Now, I see absolutely nothing wrong with this, because the guys from Led Zepplin are beyond retirement age, and I want to see rock and roll continue into the next age, and Led Zepplin is a great template. I’m thinking of the retro/reissue of products and how successful they are. You can’t argue with a perfect formula. Also, I listened to their interview with Eddie, and they never deny that they copy Led Zepplin, so it’s obvious that these guys have a pulse on what’s around the corner. Not only that, but this band plays VERY well, and I must say, I was captivated by them. It was such a familiar feeling when I pulled up their website, and saw the album cover, which features a very ’70s looking design.
This image can be found at: http://gretavanfleet.com/music
Rock and roll still sells, believe it or not, but we’re overwhelmed with this synthetic junk that sounds like it was recorded by androids. This disgusting cancer is completely imbedded in Hip-Hop and top 40. I won’t name names, just flip on the radio, and you’ll get your answer. But rock and roll still stands its test to time, with numerous successful re-releases and remasters. In the late ’90s and early 2000s, stoner rock produced a bit of a surge, with bands like Zeke and Leadfoot, but never really made a mark on the map. Perhaps, the word ‘stoner’ had something to do with it, but nevertheless, great music just fizzled and I became depressed. When I heard the interview with Greta Van Fleet, I thought to myself okay, it’s a bit of a buzz and Gen-Xers are crying about a Robert Plant copycat on Twitter, but it’s just a band. I think my first reaction was wrong. If you take a look at their tour schedule, you’ll see that the band is selling out shows! Another indicator here, is that these guys are incredibly young, in their early 20’s, and they represent this age group, as far as I can guess.
To summarize, I think there’s a huge demand for rock and roll music. I think people are done with the robotic, synthetic junk that our corporate press pushes. People don’t trust what they’re told anymore, and they don’t like having junk shoved down their throat. I do talk to the younger generation when I can, and most tell me they like to surf around, looking for the oldies on Spotify. That’s a great thing. I love rock and roll, the guitars, the drums, the bass and the vocals, straight from the stomach. This throat-induced, overcompressed auto-tune garbage is becoming a thing of the past.
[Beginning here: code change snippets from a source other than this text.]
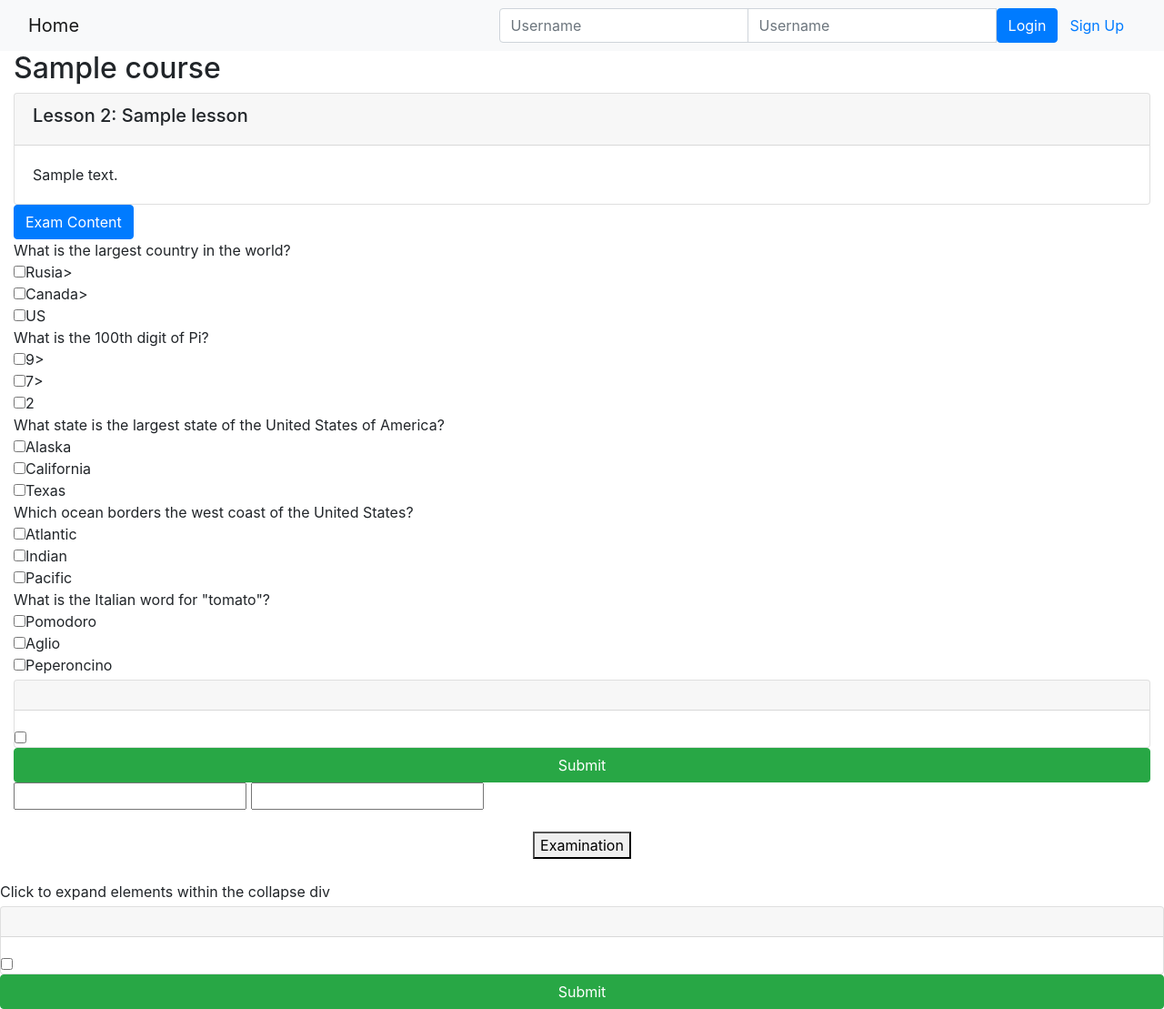
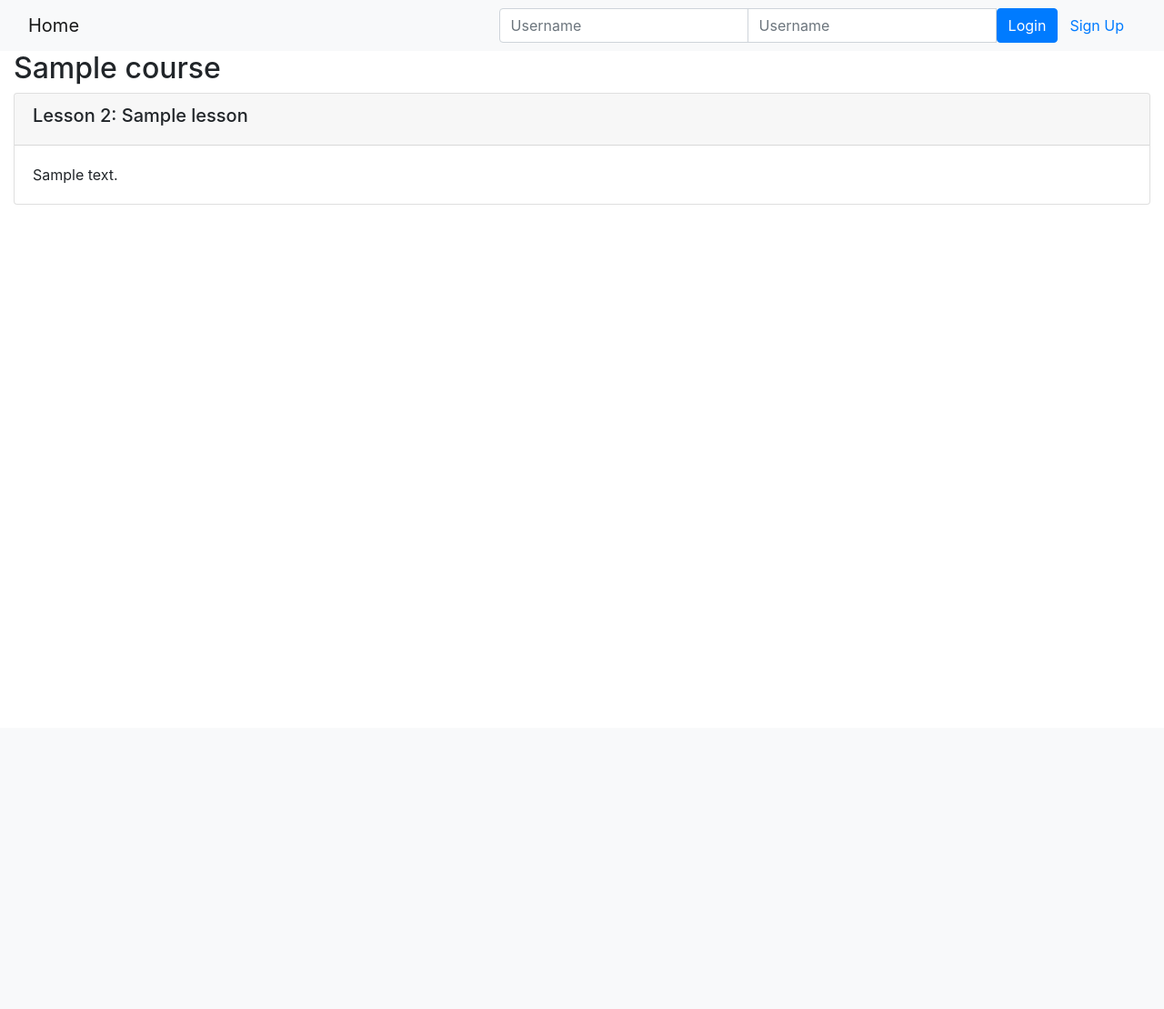
Before and after one commit to SAMYAK6868/PROJECT1, a Django app: page /onlinecourse/1/ in a window 1280 px wide. Shown: the whole page at 91% size. After the commit the page ends 225 px from the top, so only its background shows below. Run offline with Django 3.2, Linux system fonts and the light colour scheme; tables that the repository leaves empty hold one stand-in row (values such as "Sample post"); some libraries are stand-ins or nearby versions.

Commit message:
Update course_detail_bootstrap.html

```diff
--- a/onlinecourse/templates/onlinecourse/course_detail_bootstrap.html
+++ b/onlinecourse/templates/onlinecourse/course_detail_bootstrap.html
@@ -50,107 +50,37 @@
                 </div>
             {% endfor %}
         </div>
-            <!-- Task: show questions and choices -->
-            <!-- <HINT> Use Bootstrap Collapse to hide exam first, more details could be found here
-            https://www.w3schools.com/bootstrap4/bootstrap_collapse.asp-->
-         <!--A collapse example here: -->
-            <a href="#demo" class="btn btn-primary" data-toggle="collapse">Exam Content</a>
-            <form id="questionform" action="{% url 'onlinecourse:submit' %}" method="post">
-                        What is the largest country in the world?<br/>
-                        <input type="checkbox">Rusia><br/>
-                        <input type="checkbox">Canada><br/>
-                        <input type="checkbox">US<br/>
-                        What is the 100th digit of Pi?<br/>
-                        <input type="checkbox">9><br/>
-                        <input type="checkbox">7><br/>
-                        <input type="checkbox">2<br/>
-                        What state is the largest state of the United States of America?<br/>
-                        <input type="checkbox">Alaska<br/>
-                        <input type="checkbox">California<br/>
-                        <input type="checkbox">Texas<br/>
-                        Which ocean borders the west coast of the United States?<br/>
-                        <input type="checkbox">Atlantic<br/>
-                        <input type="checkbox">Indian<br/>
-                        <input type="checkbox">Pacific<br/>
-                        What is the Italian word for "tomato"?<br/>
-                        <input type="checkbox">Pomodoro<br/>
-                        <input type="checkbox">Aglio<br/>
-                        <input type="checkbox">Peperoncino<br/>
-                        <div class="card mt-1">
-                            <div class="card-header"><h5>{{ question.question_text}}</h5></div>
+        {% if user.is_authenticated %}
+            <a class="btn btn-primary btn-block my-2" data-toggle="collapse" href="#exam" role="button" aria-expanded="false" aria-controls="exam">
+                Start Exam
+            </a>
+            <div id="exam" class="collapse">
+                <form id="questionform" action="{% url 'onlinecourse:submit' course.id %}" method="post">
+                    {% for lesson in course.lesson_set.all %}
+                        {% for question in lesson.question_set.all %}
+                            <div class="card my-2">
+                                <div class="card-header">
+                                    <h5>{{ question.question_text}}</h5>
+                                </div>
                                 {% csrf_token %}
-                            <div class="form-group">
-
-                                <div class="form-check">
+                                <div class="form-group mx-2">
+                                {% for choice in question.choice_set.all %}
+                                    <div class="form-check m-2">
                                         <label class="form-check-label">
                                             <input type="checkbox" name="choice_{{choice.id}}"
                                                     class="form-check-input" id="{{choice.id}}"
                                                     value="{{choice.id}}">{{ choice.choice_text }}
                                         </label>
                                     </div>
+                                {% endfor %}
                                 </div>
                             </div>
-                    <input class="btn btn-success btn-block" type="submit" value="Submit">
+                        {% endfor %}
+                    {% endfor %}
+                    <input class="btn btn-success btn-block my-2" type="submit" value="Submit">
                 </form>
-            <div id="exam" class="collapse">
-                    {% if user.is_authenticated %}
-                    <li>
-                        <a class="btn btn-link" href="{% url 'onlinecourse:logout' %}">Logout</a>
-                    </li>
-                    {% else %}
-                    <li>
-                    <a class="btn btn-link" href="{% url 'onlinecourse:registration' %}">Sign Up</a>
             </div>
-                        </form>
-                    </li>
         {% endif %}
-                <input type="text" name="question_{{question_id}}" id="{{question_id}}" ...>
-                <input type="check" name="choice_{{choice.id}}" id="{{choice.id}}" ...>
-            </div>
-
-            <br>
-                <center><button data-toggle="collapse" data-target="#exam">Examination</button></center>
-            <br>
-
-
-            <div id="exam" class="collapse show">
-                Click to expand elements within the collapse div
-                </div>
-
-
-
-            <!-- <HINT> If user is authenticated, show course exam with a list of question -->
-
-            <!-- <HINT> Each example will have many questions -->
-
-            <!-- <HINT> Each question will have many choices -->
-
-
-            <!-- <HINT> Create a form to collect the selected choices for all questions -->
-            <!-- <HINT> For each question choice, you may create a checkbox input like
-            <input type="check" name="choice_{{choice.id}}" id="{{choice.id}}" ...>
-            -->
-
-
-            <form id="questionform" action="point to a submit view" method="post">
-                        <div class="card mt-1">
-                            <div class="card-header"><h5>{{ question.question_text}}</h5></div>
-                            {% csrf_token %}
-                            <div class="form-group">
-                                <div class="form-check">
-                                    <label class="form-check-label">
-                                        <input type="checkbox" name="choice_{{choice.id}}"
-                                               class="form-check-input" id="{{choice.id}}"
-                                               value="{{choice.id}}">{{ choice.choice_text }}
-                                    </label>
-                                </div>
-                            </div>
-                        </div>
-                    <input class="btn btn-success btn-block" type="submit" value="Submit">
-            </form>
-
-            <!--Check here to see more details Bootstrap checkbox
-             https://www.w3schools.com/bootstrap4/bootstrap_forms_inputs.asp-->
     </div>
 </body>
 </html>
```
Lines whose indentation alone changed are shown as unchanged.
Will we see another Van Halen, or another Black Sabbath? I don’t know, but I have a feeling that rock and roll is about to explode.
If you’re interested in hearing what these guys sound like, you can see their official video here: